The Rockies continue to put out the smoke from the Troy Tulowitzki trade rumors.

"He's not going anywhere, period," Rockies senior vice president of Major League operations Bill Geivett told MLB.com on Tuesday upon leaving the General Managers Meetings in Orlando, Fla., for a trip to the Dominican Republic.

Throughout the last week, various national reports had the Cardinals making a strong play for Tulowitzki, considered the game's best two-way shortstop when healthy. But Geivett's statement mirrors that of Rockies ownership, that the team wasn't looking to deal Tulowitzki, or left fielder Carlos Gonzalez, for that matter. Tulowitzki's name surfaced because the National League champion Cards are looking to upgrade at short.

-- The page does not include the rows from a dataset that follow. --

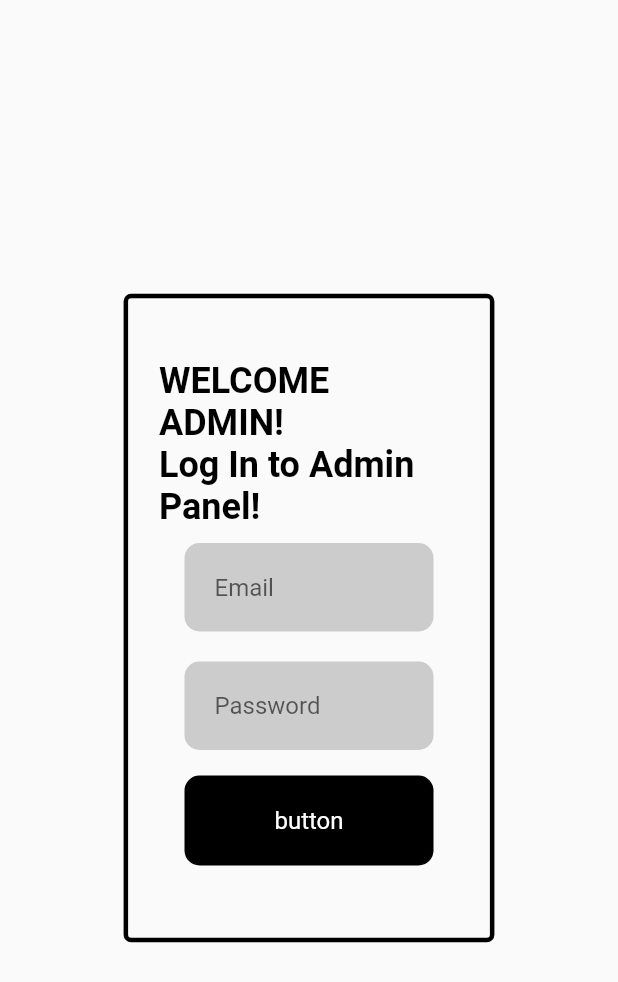
After one commit to realfaiq/ecommerce_store, a Flutter app: the WebAdminLogInScreen screen opened directly, on a phone screen of 412 x 824 dp. The commit adds this screen. Shown: the top 982 px of the screen. Run offline on Flutter 3.47's test engine with Material 2 defaults, Android fonts, the phone set to English and light mode, and no system bars; our stand-ins replace carousel_slider, firebase_auth, firebase_core, sizer; accounts and stored records are empty; network calls fail.

Commit message:
Admin Panel Initiated

```diff
--- /dev/null
+++ b/lib/screens/web_admin/web_Admin_Login_Screen.dart
@@ -0,0 +1,74 @@
+import 'package:ecommerce_store/screens/web_admin/web_Main.dart';
+import 'package:ecommerce_store/utils/styles.dart';
+import 'package:ecommerce_store/widgets/ecoButton.dart';
+import 'package:ecommerce_store/widgets/textField.dart';
+import 'package:flutter/material.dart';
+import 'package:sizer/sizer.dart';
+
+class WebAdminLogInScreen extends StatelessWidget {
+  const WebAdminLogInScreen({super.key});
+
+  @override
+  Widget build(BuildContext context) {
+    final TextEditingController _emailController = TextEditingController();
+    final TextEditingController _passwordController = TextEditingController();
+    final formKey = GlobalKey<FormState>();
+    String email = 'admin@gmail.com';
+    String password = 'admin123';
+    submit() {
+      if (formKey.currentState!.validate()) {
+        if (_emailController.text == email &&
+            _passwordController.text == password) {
+          Navigator.push(context,
+              MaterialPageRoute(builder: (_) => const WebMainScreen()));
+        }
+      }
+    }
+
+    return Scaffold(
+      body: Center(
+        child: Padding(
+          padding: EdgeInsets.symmetric(horizontal: 20.w),
+          child: Container(
+            decoration: BoxDecoration(
+              border: Border.all(color: Colors.black, width: 3),
+              borderRadius: BorderRadius.circular(5),
+            ),
+            child: Padding(
+              padding: EdgeInsets.symmetric(horizontal: 5.w, vertical: 5.h),
+              child: Form(
+                key: formKey,
+                child: Column(
+                  mainAxisSize: MainAxisSize.min,
+                  children: [
+                    const Text(
+                      'WELCOME ADMIN!',
+                      style: EcommerceStore.boldStyle,
+                    ),
+                    const Text(
+                      'Log In to Admin Panel!',
+                      style: EcommerceStore.boldStyle,
+                    ),
+                    EcoTextField(
+                      controller: _emailController,
+                      hintText: 'Email',
+                    ),
+                    EcoTextField(
+                      controller: _passwordController,
+                      isPassword: true,
+                      hintText: 'Password',
+                    ),
+                    EcoButton(
+                      isLogIn: true,
+                      onPress: submit,
+                    ),
+                  ],
+                ),
+              ),
+            ),
+          ),
+        ),
+      ),
+    );
+  }
+}
--- a/pubspec.yaml
+++ b/pubspec.yaml
@@ -35,6 +35,7 @@ dependencies:
   firebase_core: ^2.5.0
   flutter:
     sdk: flutter
+  sizer: ^2.0.15
 
 dev_dependencies:
   flutter_lints: ^2.0.0
```
Also changed, not shown: lib/main.dart (+25 -8 lines), lib/screens/layout_Screen.dart (added, +18 -0 lines), lib/screens/web_admin/web_Main.dart (added, +14 -0 lines), pubspec.lock, 1 other file.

With that rumor off the front burner, it's time to turn the focus of speculation other places:

• With the Rockies not wanting to meet defensive catcher Carlos Ruiz's asking price, the Rockies are likely to return to their original plan of pursuing a slugger for first base or the outfield.

One possible fit is right-handed-hitting Mike Napoli.

The World Series champion Red Sox made Napoli a qualifying offer, which means the team that signs him will have to give up a pick in the 2014 First-Year Player Draft. But because the Rockies will select among the top 10 in the first round (eighth overall), they would not forfeit their first pick but their second should they sign Napoli -- or, for that matter, outfielders Carlos Beltran, a switch-hitter, or Nelson Cruz, a right-handed hitter, who also received qualifying offers from their 2013 squads.

Napoli, 32, hit .259 with a .360 on-base percentage and an .842 OPS (on-base percentage plus slugging percentage), with 23 home runs and 38 doubles. Almost as important as those numbers is the fact he led the Majors by seeing 4.59 pitches per plate appearance in 2013. For a club that traditionally struggles offensively on the road and had a penchant for empty at-bats, Napoli could be a fine addition. However, the Red Sox are making re-signing him a priority, even though they have enough in-house candidates to replace him.